Logging in as John:

There we go, we have a password for robert. Not sure why loggin in as John didn't yield anything. So at first glance, this password looks like it is Base64 encoded because of the two '=' on the end, which is common for Base64-encoded strings.

Or........maybe not. To rule out improper padding, I tried decoding it again with no =, one =, and three =, but nothing worked. So, taking a wild guess, I use this password to SSH into the box.

And it works without any form of decoding. I guess the two = were put on the end to fool us, maybe.

Privilege Escalation:

So, looking closer at the login prompt that we landed in, it's obvious that we're stuck in a limited shell. I neglected to take a screenshot, but the only commands permitted were cd, echo, ll, lpath, ls, and help. Trying to chain commands with &&, ||, or ; resulted in "forbidden syntax" warnings, stating that 2 more violations would result in being kicked. Exceeding the warning limit results in the SSH session being terminated. It took me a while to figure out exactly how to escape this shell, but ultimately it was pretty simple.

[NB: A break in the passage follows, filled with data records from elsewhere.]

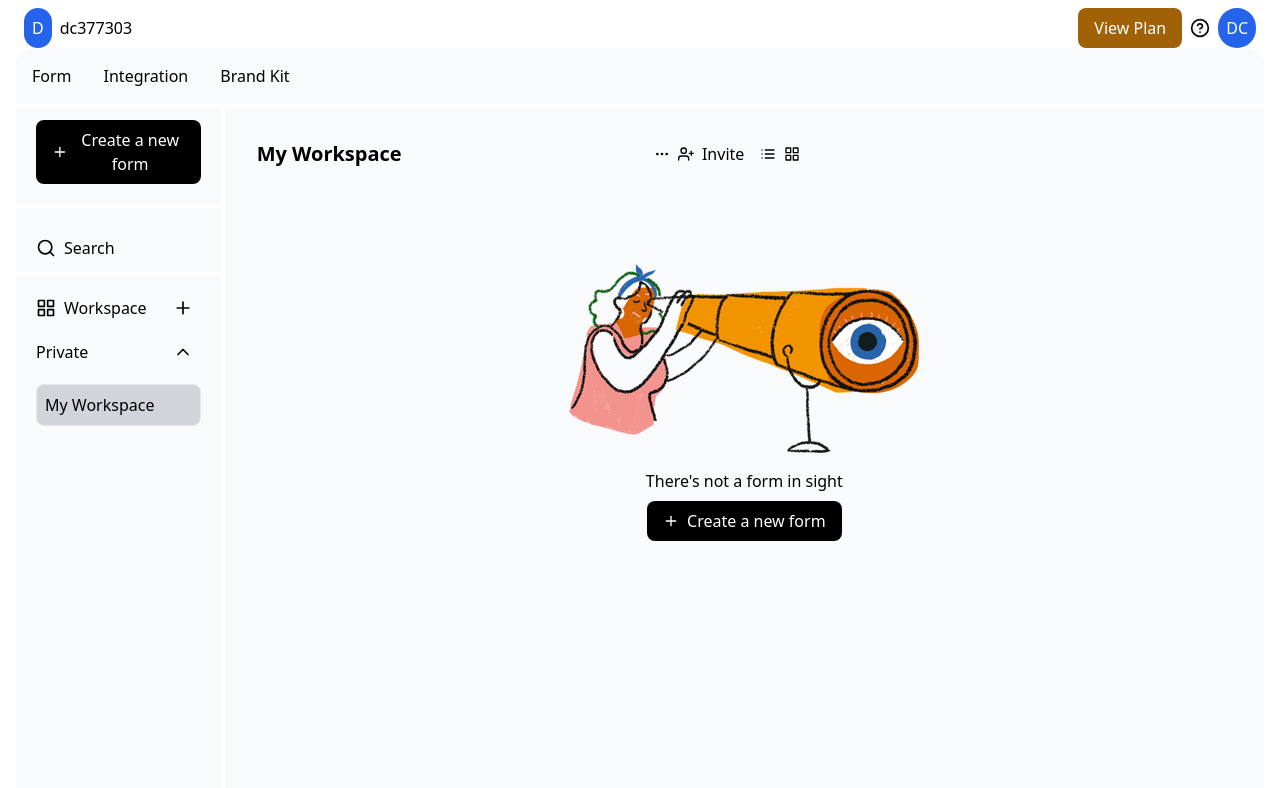
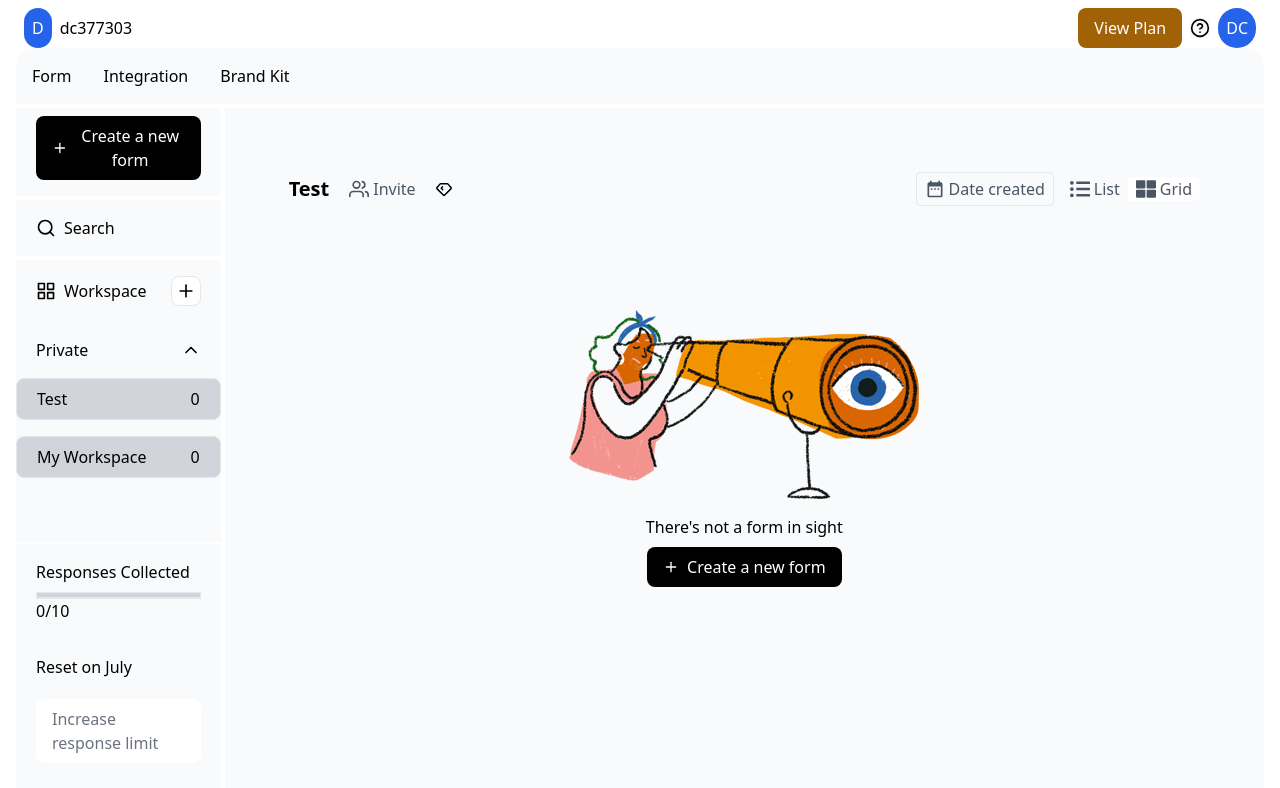
Before and after one commit to DrissaCoulibaly729/Projet-Stage3-Cloner-Typeform, a React (Create React App) app: page /dashboard in a window 1280 px wide. Shown: the top 788 px of the page. Built offline with nearby package versions, Linux system fonts and the light colour scheme.

Commit message:
new commit

```diff
--- a/src/components/Dashboard/Sidebar.js
+++ b/src/components/Dashboard/Sidebar.js
@@ -4,39 +4,63 @@ import { FiPlus, FiSearch, FiGrid, FiChevronUp } from 'react-icons/fi';
 const Sidebar = () => {
   return (
     <aside className="w-full ml-4 sm:w-1/4 md:w-1/5 bg-gray-50 border-r-4 border-white">
-      <div className="mb-4 p-3 px-5 border-b-4 border-white">
+      <div className="mb-4 p-2 px-5 border-b-4 border-white">
         <button className="flex items-center bg-black text-white px-4 py-2 rounded-lg mb-2">
           <FiPlus className="text-xl mr-2" />
           Create a new form
         </button>
       </div>
 
-      <div className="mb-4 p-3 px-5 border-b-4 border-white">
-        <div className="flex items-center">
-          <FiSearch className="text-xl mr-2" />
-          <span>Search</span>
+      <div className="border-b-4 border-white">
+        <div className="mb-4 px-5 flex items-center">
+          <FiSearch className="text-xl mr-2 text-center" />
+          <span className='text-center'>Search</span>
         </div>
       </div>
 
-      <div className="m-5">
+      <div className="px-5 py-4">
         <div className="flex items-center justify-between">
           <div className="flex items-center">
             <FiGrid className="text-xl mr-2" />
             <span>Workspace</span>
           </div>
-          <FiPlus className="text-xl mr-2" />
+          <div className='bg-white border p-1 rounded-lg'>
+            <FiPlus className="text-xl" />
+          </div>
         </div>
       </div>
 
-      <div className="m-5">
+      <div className="px-5 py-4">
         <div className="flex items-center justify-between">
           <span>Private</span>
-          <FiChevronUp className="text-xl mr-2" />
+          <FiChevronUp className="text-xl" />
         </div>
       </div>
 
-      <div className="m-5 border bg-gray-300 text-black p-2 rounded-lg">
+      <div className="px-5 py-2 border flex justify-between bg-gray-300 text-black rounded-lg mb-4">
+        <span>Test</span>
+        <span>0</span>
+      </div>
+      <div className="px-5 py-2 border flex justify-between bg-gray-300 text-black rounded-lg">
         <span>My Workspace</span>
+        <span>0</span>
+      </div>
+
+      <div className='pt-16 border-b-2 border-white'></div>
+
+      <div className='px-5 py-4'>
+        <span>Responses Collected</span>
+        <div className='border bg-gray-300 border-b-2 p-0.5 mt-2'></div>
+        <span>0/10</span>
+      </div>
+
+      <div className='px-5 py-4'>
+        <span>Reset on July</span>
+        <div className='mt-5'>
+          <a href='/' className='flex items-center bg-white text-gray-500 rounded-lg px-4 py-2 mb-2'>
+            Increase response limit
+          </a>
+        </div>
       </div>
     </aside>
   );
--- a/src/components/Dashboard/Workspace.js
+++ b/src/components/Dashboard/Workspace.js
@@ -1,39 +1,40 @@
 import React from 'react';
-import { FiPlus, FiList, FiGrid, FiMoreHorizontal, FiUserPlus } from 'react-icons/fi';
+import { FiPlus, FiUsers } from 'react-icons/fi';
+import { MdDateRange } from 'react-icons/md';
+import { FaListUl } from 'react-icons/fa';
+import { FaThLarge } from 'react-icons/fa';
 
 const Workspace = () => {
   return (
     <div className="w-full sm:w-3/4 lg:w-4/5  xl:w-full mr-4 bg-gray-50">
-      <div className='flex p-8 justify-between'>
-        <div className="flex justify-between space-x-5 items-center mb-6 w-full">
-          <div className="flex items-center">
-            <h2 className="text-xl font-bold">My Workspace</h2>
-            <div className="flex-grow"></div>
-          </div>
-          <div className="flex items-center">
-            <button className="mr-2">
-              <FiMoreHorizontal />
-            </button>
-            <button className="mr-2">
-              <FiUserPlus />
-            </button>
-            <span>Invite</span>
-          </div>
+      <div className="flex items-center justify-between p-16 bg-gray-50">
+            <div className="flex items-center space-x-5">
+                <h1 className="text-xl font-semibold">Test</h1>
+                <button className="flex items-center space-x-1 text-gray-600">
+                    <FiUsers className="w-5 h-5" />
+                    <span>Invite</span>
+                </button>
+                <button className="flex items-center space-x-1 text-gray-600">
+                    <img src='/svg/premium.svg' alt='premium' />
+                </button>
+            </div>
+            <div className="flex items-center space-x-2">
+                <button className="flex items-center space-x-1 border rounded px-2 py-1 text-gray-600">
+                    <MdDateRange className="w-5 h-5" />
+                    <span>Date created</span>
+                </button>
+                <div className=" inline-block  flex ">
+                    <button className=" bg-transparent px-2 bg-stone-200  flex items-center space-x-1 text-gray-600 rounded-l-md">
+                        <FaListUl className="w-5 h-5" />
+                        <span>List</span>
+                    </button>
+                    <button className="bg-transparent px-2 bg-white  flex items-center space-x-1 text-gray-600 rounded-r-md">
+                        <FaThLarge className="w-5 h-5" />
+                        <span>Grid</span>
+                    </button>
+                </div>
+            </div>
         </div>
-
-        <div className="flex justify-between items-center mb-6 w-full">
-          <div className="flex">
-            <div className="flex items-center ml-4">
-              <button className="mr-2">
-                <FiList />
-              </button>
-              <button className="mr-2">
-                <FiGrid />
-              </button>
-            </div>
-          </div>
-        </div>
-      </div>
 
       <div className="flex flex-col pt-10 items-center">
         <img
--- a/src/components/Workspace/ContentHeader.js
+++ b/src/components/Workspace/ContentHeader.js
@@ -1,27 +1,36 @@
 import React from 'react';
-import { AiOutlinePlus, AiOutlinePhone, AiOutlineEye, AiOutlineCheckSquare, AiOutlineHistory, AiOutlineSetting } from 'react-icons/ai';
-
+import { FiPlus, FiSmartphone, FiPlay, FiSettings } from 'react-icons/fi';
+import { MdRefresh } from 'react-icons/md';
+import { CgOptions } from 'react-icons/cg';
+import { BsCircle } from 'react-icons/bs';
 const ContentHeader = () => {
   return (
-    <div className="bg-stone-100 p-4 mx-4 border-b rounded-lg flex items-center">
-      <div className="">
-        <button className="flex items-center gap-2 focus:outline-none border border-gray-300 rounded-lg px-4 py-2">
-          <AiOutlinePlus className="text-xl" />
-          <span>Add Content</span>
-        </button>
-      </div>
-      <div className="ml-10 flex items-center gap-2">
-        <AiOutlinePhone className="text-xl" />
-        <span className="text-lg">|</span>
-        <AiOutlineEye className="text-xl" />
-        <span className="text-lg">|</span>
-        <AiOutlineCheckSquare className="text-xl" />
-        <span className="text-lg">|</span>
-        <AiOutlineSetting className="text-xl" />
-        <span className="text-lg">|</span>
-        <AiOutlineHistory className="text-xl" />
-      </div>
-    </div>
+    <div className="flex mx-5 items-center space-x-4 p-2 rounded-lg bg-stone-100">
+            <button className="flex items-center space-x-2 border rounded-full px-4 py-2 text-gray-600">
+                <FiPlus className="w-5 h-5" />
+                <span>Add content</span>
+            </button>
+            <div className="flex items-center space-x-4">
+                <button className="text-gray-600">
+                    <FiSmartphone className="w-5 h-5" />
+                </button>
+                <button className="text-gray-600">
+                    <FiPlay className="w-5 h-5" />
+                </button>
+                <button className="text-gray-600">
+                    <BsCircle className="w-5 h-5" />
+                </button>
+                <button className="text-gray-600">
+                    <MdRefresh className="w-5 h-5" />
+                </button>
+                <button className="text-gray-600">
+                    <CgOptions className="w-5 h-5" />
+                </button>
+                <button className="text-gray-600">
+                    <FiSettings className="w-5 h-5" />
+                </button>
+            </div>
+        </div>
   );
 };
 
--- a/src/components/Workspace/Navbar.js
+++ b/src/components/Workspace/Navbar.js
@@ -3,7 +3,7 @@ import { FiGrid, FiHelpCircle } from 'react-icons/fi';
 
 const Navbar = () => {
   return (
-    <div className="bg-white p-4 flex justify-between items-center border-b">
+    <div className="bg-white p-4 flex justify-between items-center">
       <div className="flex items-center space-x-2">
         <FiGrid className="text-gray-500" />
         <h1 className="text-xl font-semibold">My workspace &gt; My new form</h1>
--- a/src/components/Workspace/SidebarG.js
+++ b/src/components/Workspace/SidebarG.js
@@ -1,6 +1,5 @@
 import React from 'react';
-import { AiOutlineCheckSquare } from 'react-icons/ai';
-import { FiGrid } from 'react-icons/fi';
+import { FiPlus } from 'react-icons/fi';
 
 const SidebarG = () => {
   return (
@@ -10,16 +9,18 @@ const SidebarG = () => {
         {/* Panel 1 */}
         <div className="flex-grow overflow-hidden">
           <div className="flex flex-col">
-            <div className="flex items-center space-x-2 bg-purple-100 p-2 rounded">
-              <AiOutlineCheckSquare className="text-purple-500" />
-              <span className="text-lg font-medium">1</span>
+            <div className="flex items-center space-x-4 bg-gray-200  p-2 rounded">
+              <div className='flex space-x-2 bg-purple-100 border pl-1 pr-5 rounded-lg'>
+                <img src='/svg/multiple_choice.svg' alt='multiple_chose' className=' w-[20px] h-[20px] text-center items-center' />
+                <span className="text-sm font-medium ">1</span>
+              </div>
             </div>
-            <div className="mt-2">
+            {/* <div className="mt-2">
               <button className="w-full text-left flex items-center space-x-2 p-2 rounded hover:bg-gray-200">
                 <FiGrid className="text-gray-500" />
                 <span>...</span>
               </button>
-            </div>
+            </div> */}
           </div>
         </div>
 
@@ -27,12 +28,12 @@ const SidebarG = () => {
         <div className="h-0.5 bg-gray-300 my-4"></div>
 
         {/* Panel 2 */}
-        <div className="flex-grow overflow-hidden">
+        <div className="flex-grow overflow-hidden ">
           <div className="flex flex-col">
-            <div className="flex items-center space-x-2 p-2 rounded">
+            <div className="flex items-center space-x-2 p-2 rounded justify-between">
               <span className="text-lg font-medium">Endings</span>
-              <button className="ml-auto bg-blue-500 text-white px-2 py-1 rounded">
-                <FiGrid />
+              <button className="ml-auto bg-white text-black px-2 py-1 rounded">
+                <FiPlus />
               </button>
             </div>
           </div>
```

By typing "help help" it finally told me what type of shell it was. With this, I was able to research ways to escape "lshell" and quickly found my way out:


Free of the limited shell, it's time to start doing the post-exploitation recon to find a way to get to root. First I checked the processes running as root:

Right away I see a very tempting attack vector; MySQL is running as root. But I don't have any way to login right now.

Thinking back to what I found on the web page, I decide to poke around in the www directory. Usually if a web application needs to connect to MySQL, there will be some PHP code that will login, and the username and password will be in that PHP file. We can't see this on the webpage because the server is executing the PHP code and won't show it in the browser when using "inspect element" or "show page source".

It didn't take long to find the file, and it was the "robert.php" file. The MySQL server root account doesn't have a password. This is a huge security flaw, because the MySQL server is actually capable of executing system commands, and since the SQL server is running as root, those commands are run as root.

Logging into the server is done from the terminal, with this command:

Even though the -p option is being provided, you don't put the password in on this line, you press enter, at which point the server will ask for a password. I just press enter again, since there is no password, and I'm logged into the database. I run a few commands to check if I an execute commands as root.

Odd. The server is running as the root account, but it's running shell commands as robert. I'm a bit confused, I really don't know what's going on. So it's back to researching. I search using terms along the lines of "exploiting mysql running as root". I found a suggestion to use a completely different command, "sys_exec()". I decide to test if this will really execute commands:

I decided to use 'touch' to see if I could make a file, and it allowed me to do so. What I should have done to check afterwards was "ls -la" to see who owned the file, and confirm that root owned it. Regardless, I moved on:

The command above is adding robert to the admin group. This doesn't make robert a "root" user, but it does allow robert to run any command as root with "sudo".

Just like that, we won, we have root! A quick look into the root directory reveals the "flag":


This one wasn't too hard, it encouraged some web directory enumeration, and explored how you can use processes running as root to gain administrative privileges. To be honest, I felt that Kioptrix 3 was harder, mostly because I was rusty on how to conduct SQLi, as well as identifying vulnerable urls/pages. There's only one more left in the Kioptrix series, and I'll be tackling that one very soon~

tags: Pentesting - VulnHub